This move was announced by the The World Health Organisation’s Strategic Advisory Group of Experts on Immunisation (SAGE) and the Malaria Policy Advisory Committee (MPAC).
The test of the ‘Mosquirix’ vaccine is to be conducted in three to five (non-clinical setting) in order to understand how best to use the vaccine that aims to protect young children against malaria.
Following earlier WHO trials, it was found that for a child to be fully protected four doses of the vaccine are required on top of additional contact with the health care system.
The first three doses are given one month apart followed by an 18-month pause before the fourth dose. Without the fourth dose, children have no overall reduction in severe malaria.
“The question about how the malaria vaccine may best be delivered still needs to be answered. After detailed assessment of all the evidence we recommended that this question is best addressed by having three to five large pilot implementation projects,” said Prof. Jon S. Abramson, chair of SAGE.
Progress in Rwanda
According to WHO, malaria is an entirely preventable and treatable mosquito-borne illness but in 2013, 97 countries had ongoing malaria transmission. Worldwide, an estimated 3.4 billion people are at risk of malaria, of which 1.2 billion are at high risk.
In high-risk areas, more than one malaria case occurs per 1,000 people.
Worse still, in 2012, malaria killed an estimated 482,000 children under five. That is 1,300 children every day, with 90 per cent of deaths occurring in sub-Saharan Africa.
In Rwanda, the number of children under five years getting appropriate treatment within 24 hours grew from 845 in 2009 to 96 per cent in 2013.
However, deaths from malaria was 439 in 2012 although these decreased to 352 in 2014 from 412 in 2013, according to information from the Ministry of Health.
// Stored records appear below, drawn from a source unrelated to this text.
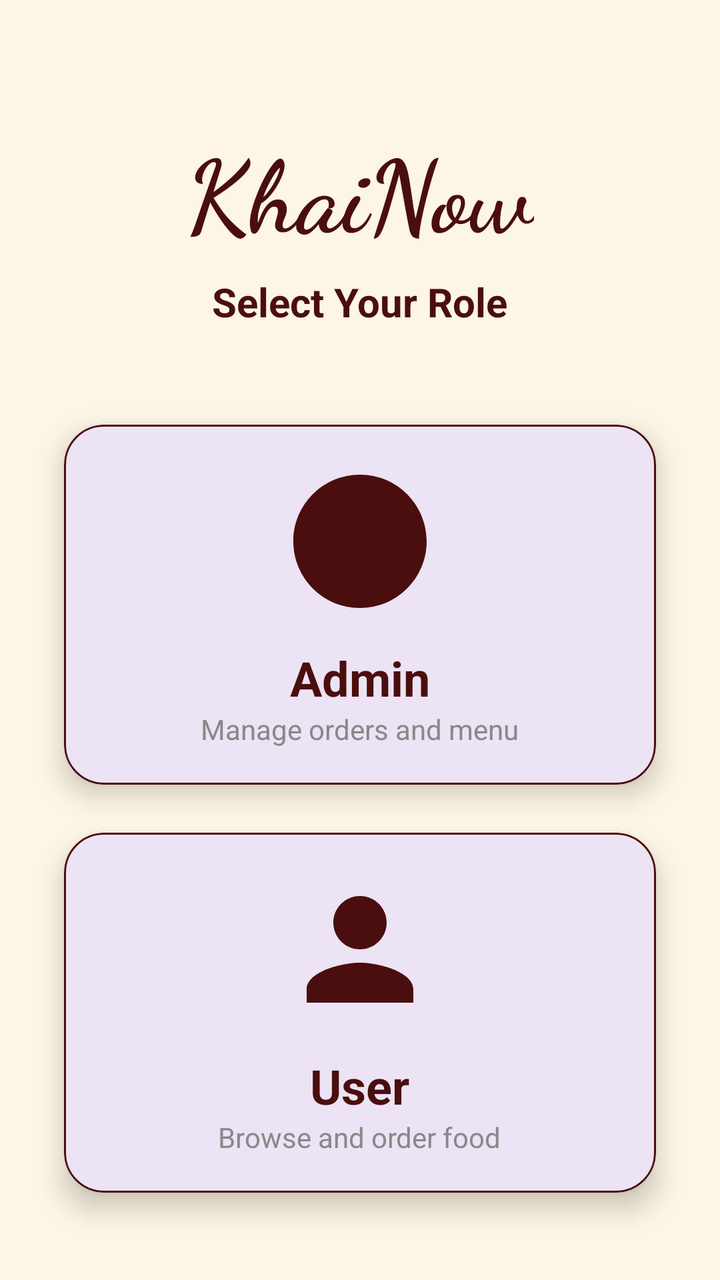
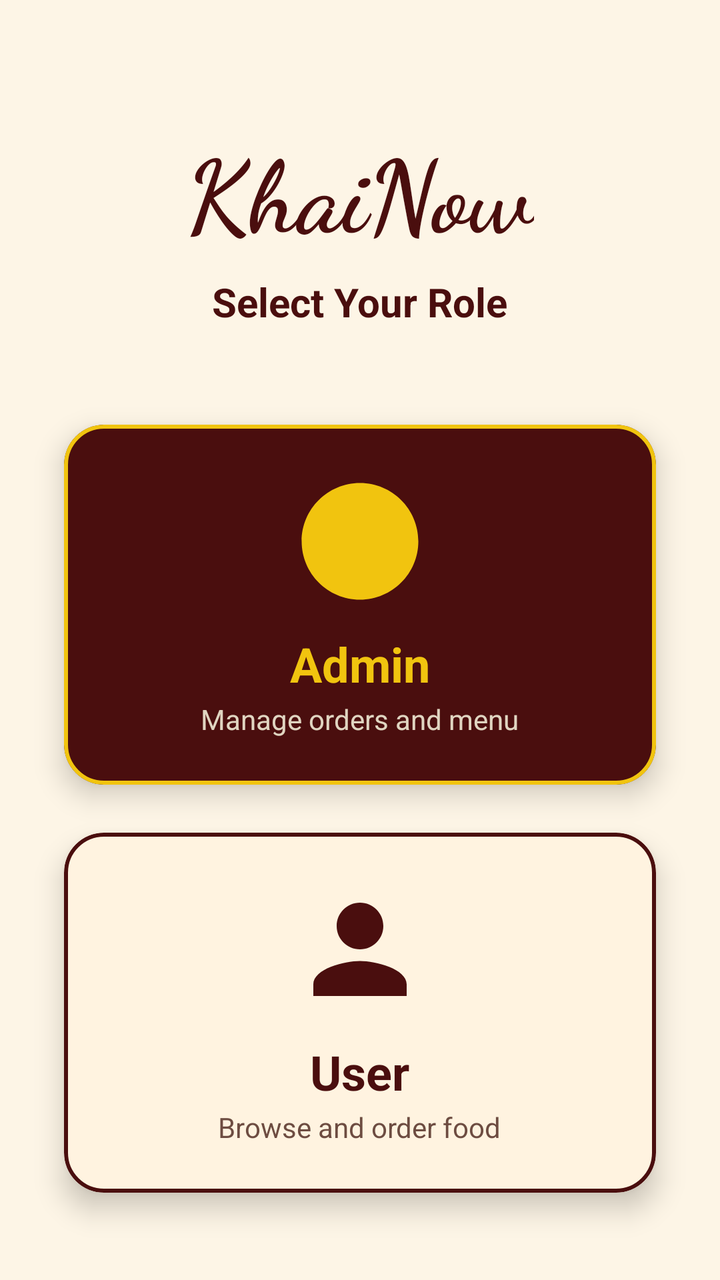

Before-and-after screenshots of an Android layout around one commit, followed by the original layout XML and the change that was made.
<!-- AndroidManifest.xml: application theme Theme.KhaiNow -->
<!-- res/layout/fragment_user_role.xml -->
<?xml version="1.0" encoding="utf-8"?>
<androidx.constraintlayout.widget.ConstraintLayout xmlns:android="http://schemas.android.com/apk/res/android"
    xmlns:app="http://schemas.android.com/apk/res-auto"
    xmlns:tools="http://schemas.android.com/tools"
    android:layout_width="match_parent"
    android:layout_height="match_parent"
    android:background="@color/restaurant_cream"
    tools:context=".fragments.UserRoleFragment">

    <TextView
        android:id="@+id/tv_title"
        android:layout_width="wrap_content"
        android:layout_height="wrap_content"
        android:layout_marginTop="60dp"
        android:fontFamily="cursive"
        android:text="KhaiNow"
        android:textColor="@color/restaurant_maroon"
        android:textSize="50sp"
        android:textStyle="bold"
        app:layout_constraintEnd_toEndOf="parent"
        app:layout_constraintStart_toStartOf="parent"
        app:layout_constraintTop_toTopOf="parent" />

    <TextView
        android:id="@+id/tv_subtitle"
        android:layout_width="wrap_content"
        android:layout_height="wrap_content"
        android:layout_marginTop="8dp"
        android:text="Select Your Role"
        android:textColor="@color/restaurant_maroon"
        android:textSize="20sp"
        android:textStyle="bold"
        app:layout_constraintEnd_toEndOf="parent"
        app:layout_constraintStart_toStartOf="parent"
        app:layout_constraintTop_toBottomOf="@id/tv_title" />

    <com.google.android.material.card.MaterialCardView
        android:id="@+id/card_admin"
        android:layout_width="0dp"
        android:layout_height="180dp"
        android:layout_marginHorizontal="32dp"
        android:layout_marginTop="48dp"
        android:clickable="true"
        android:focusable="true"
        app:cardCornerRadius="20dp"
        app:cardElevation="8dp"
        app:rippleColor="@color/restaurant_gold"
        app:strokeColor="@color/restaurant_maroon"
        app:strokeWidth="1dp"
        app:layout_constraintEnd_toEndOf="parent"
        app:layout_constraintStart_toStartOf="parent"
        app:layout_constraintTop_toBottomOf="@id/tv_subtitle">

        <LinearLayout
            android:layout_width="match_parent"
            android:layout_height="match_parent"
            android:gravity="center"
            android:orientation="vertical">

            <ImageView
                android:layout_width="80dp"
                android:layout_height="80dp"
                android:src="@drawable/ic_admin_role"
                app:tint="@color/restaurant_maroon"
                android:contentDescription="Admin Icon" />

            <TextView
                android:layout_width="wrap_content"
                android:layout_height="wrap_content"
                android:layout_marginTop="12dp"
                android:text="Admin"
                android:textColor="@color/restaurant_maroon"
                android:textSize="24sp"
                android:textStyle="bold" />

            <TextView
                android:layout_width="wrap_content"
                android:layout_height="wrap_content"
                android:text="Manage orders and menu"
                android:textColor="#888888"
                android:textSize="14sp" />
        </LinearLayout>
    </com.google.android.material.card.MaterialCardView>

    <com.google.android.material.card.MaterialCardView
        android:id="@+id/card_user"
        android:layout_width="0dp"
        android:layout_height="180dp"
        android:layout_marginHorizontal="32dp"
        android:layout_marginTop="24dp"
        android:clickable="true"
        android:focusable="true"
        app:cardCornerRadius="20dp"
        app:cardElevation="8dp"
        app:rippleColor="@color/restaurant_gold"
        app:strokeColor="@color/restaurant_maroon"
        app:strokeWidth="1dp"
        app:layout_constraintEnd_toEndOf="parent"
        app:layout_constraintStart_toStartOf="parent"
        app:layout_constraintTop_toBottomOf="@id/card_admin">

        <LinearLayout
            android:layout_width="match_parent"
            android:layout_height="match_parent"
            android:gravity="center"
            android:orientation="vertical">

            <ImageView
                android:layout_width="80dp"
                android:layout_height="80dp"
                android:src="@drawable/ic_user_role"
                app:tint="@color/restaurant_maroon"
                android:contentDescription="User Icon" />

            <TextView
                android:layout_width="wrap_content"
                android:layout_height="wrap_content"
                android:layout_marginTop="12dp"
                android:text="User"
                android:textColor="@color/restaurant_maroon"
                android:textSize="24sp"
                android:textStyle="bold" />

            <TextView
                android:layout_width="wrap_content"
                android:layout_height="wrap_content"
                android:text="Browse and order food"
                android:textColor="#888888"
                android:textSize="14sp" />
        </LinearLayout>
    </com.google.android.material.card.MaterialCardView>


</androidx.constraintlayout.widget.ConstraintLayout>
<!-- resources referenced by this layout -->
<resources>
  <color name="restaurant_cream">#FDF5E6</color>
  <color name="restaurant_gold">#F1C40F</color>
  <color name="restaurant_maroon">#4A0E0E</color>
  <!-- drawable ic_admin_role (drawable) -->
  <vector xmlns:android="http://schemas.android.com/apk/res/android"
      android:width="24dp"
      android:height="24dp"
      android:viewportWidth="24"
      android:viewportHeight="24"
      android:tint="?attr/colorControlNormal">
    <path
        android:fillColor="@android:color/white"
        android:pathData="M12,12m-9,0a9,9 0,1 1,18 0a9,9 0,1 1,-18 0"/>
    <path
        android:fillColor="@android:color/white"
        android:pathData="M12,2C6.48,2 2,6.48 2,12s4.48,10 10,10 10,-4.48 10,-10S17.52,2 12,2zM12,20c-4.41,0 -8,-3.59 -8,-8s3.59,-8 8,-8 8,3.59 8,8 -3.59,8 -8,8zM15,9L13,9L13,7L11,7L11,9L9,9L9,11L11,11L11,13L13,13L13,11L15,11L15,9z"/>
  </vector>
  <!-- drawable ic_user_role (drawable) -->
  <vector xmlns:android="http://schemas.android.com/apk/res/android"
      android:width="24dp"
      android:height="24dp"
      android:viewportWidth="24"
      android:viewportHeight="24"
      android:tint="?attr/colorControlNormal">
    <path
        android:fillColor="@android:color/white"
        android:pathData="M12,12c2.21,0 4,-1.79 4,-4s-1.79,-4 -4,-4 -4,1.79 -4,4 1.79,4 4,4zM12,14c-2.67,0 -8,1.34 -8,4v2h16v-2c0,-2.66 -5.33,-4 -8,-4z"/>
  </vector>
  <style name="Theme.KhaiNow" parent="Base.Theme.KhaiNow" />
  <style name="Base.Theme.KhaiNow" parent="Theme.Material3.DayNight.NoActionBar">
          
          <item name="android:statusBarColor">@color/restaurant_maroon</item>
          <item name="android:windowLightStatusBar">false</item>
  
      </style>
</resources>

<!-- the commit's change to res/layout/fragment_user_role.xml (unified diff, before → after) -->
@@ -5,7 +5,7 @@
     android:layout_width="match_parent"
     android:layout_height="match_parent"
     android:background="@color/restaurant_cream"
-    tools:context=".fragments.UserRoleFragment">
+    tools:context=".fragments.auth.UserRoleFragment">
 
     <TextView
         android:id="@+id/tv_title"
@@ -42,11 +42,12 @@
         android:layout_marginTop="48dp"
         android:clickable="true"
         android:focusable="true"
+        app:cardBackgroundColor="@color/card_admin_bg"
         app:cardCornerRadius="20dp"
         app:cardElevation="8dp"
         app:rippleColor="@color/restaurant_gold"
-        app:strokeColor="@color/restaurant_maroon"
-        app:strokeWidth="1dp"
+        app:strokeColor="@color/restaurant_gold"
+        app:strokeWidth="2dp"
         app:layout_constraintEnd_toEndOf="parent"
         app:layout_constraintStart_toStartOf="parent"
         app:layout_constraintTop_toBottomOf="@id/tv_subtitle">
@@ -58,26 +59,27 @@
             android:orientation="vertical">
 
             <ImageView
-                android:layout_width="80dp"
-                android:layout_height="80dp"
+                android:layout_width="70dp"
+                android:layout_height="70dp"
                 android:src="@drawable/ic_admin_role"
-                app:tint="@color/restaurant_maroon"
+                app:tint="@color/restaurant_gold"
                 android:contentDescription="Admin Icon" />
 
             <TextView
                 android:layout_width="wrap_content"
                 android:layout_height="wrap_content"
-                android:layout_marginTop="12dp"
+                android:layout_marginTop="10dp"
                 android:text="Admin"
-                android:textColor="@color/restaurant_maroon"
+                android:textColor="@color/restaurant_gold"
                 android:textSize="24sp"
                 android:textStyle="bold" />
 
             <TextView
                 android:layout_width="wrap_content"
                 android:layout_height="wrap_content"
+                android:layout_marginTop="2dp"
                 android:text="Manage orders and menu"
-                android:textColor="#888888"
+                android:textColor="@color/card_admin_text_sub"
                 android:textSize="14sp" />
         </LinearLayout>
     </com.google.android.material.card.MaterialCardView>
@@ -90,11 +92,12 @@
         android:layout_marginTop="24dp"
         android:clickable="true"
         android:focusable="true"
+        app:cardBackgroundColor="@color/card_user_bg"
         app:cardCornerRadius="20dp"
         app:cardElevation="8dp"
         app:rippleColor="@color/restaurant_gold"
         app:strokeColor="@color/restaurant_maroon"
-        app:strokeWidth="1dp"
+        app:strokeWidth="2dp"
         app:layout_constraintEnd_toEndOf="parent"
         app:layout_constraintStart_toStartOf="parent"
         app:layout_constraintTop_toBottomOf="@id/card_admin">
@@ -106,8 +109,8 @@
             android:orientation="vertical">
 
             <ImageView
-                android:layout_width="80dp"
-                android:layout_height="80dp"
+                android:layout_width="70dp"
+                android:layout_height="70dp"
                 android:src="@drawable/ic_user_role"
                 app:tint="@color/restaurant_maroon"
                 android:contentDescription="User Icon" />
@@ -115,7 +118,7 @@
             <TextView
                 android:layout_width="wrap_content"
                 android:layout_height="wrap_content"
-                android:layout_marginTop="12dp"
+                android:layout_marginTop="10dp"
                 android:text="User"
                 android:textColor="@color/restaurant_maroon"
                 android:textSize="24sp"
@@ -124,8 +127,9 @@
             <TextView
                 android:layout_width="wrap_content"
                 android:layout_height="wrap_content"
+                android:layout_marginTop="2dp"
                 android:text="Browse and order food"
-                android:textColor="#888888"
+                android:textColor="@color/card_user_text_sub"
                 android:textSize="14sp" />
         </LinearLayout>
     </com.google.android.material.card.MaterialCardView>
<!-- resource entries referenced after the edit -->
@@ -1,5 +1,9 @@
 <!-- resources referenced by this layout -->
 <resources>
+  <color name="card_admin_bg">#4A0E0E</color>
+  <color name="card_admin_text_sub">#E0D5C1</color>
+  <color name="card_user_bg">#FFF3E0</color>
+  <color name="card_user_text_sub">#6D4C41</color>
   <color name="restaurant_cream">#FDF5E6</color>
   <color name="restaurant_gold">#F1C40F</color>
   <color name="restaurant_maroon">#4A0E0E</color>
Dr Corine Kalema, the head of malaria and other parasitic disease division at Rwanda Biomedical Centre, said the vaccine was welcome but emphasis should be on existing malaria prevention strategies in the country.
“The vaccine is an additional tool which needs to be used with other malaria control interventions. This vaccine does not replace existing proven and cost-effective methods such as using treated mosquito nets, efficacious artemisinin combination therapies and indoor residual spraying, which have shown greater impact in Rwanda,” Kalema told The New Times.
He also called for the decision to involve further studies in countries with moderate transmission.
“We are sure that Rwanda may be the perfect setting to be included in the pilot project if countries with moderate malaria transmission will be included in the study,” Dr Kalema added.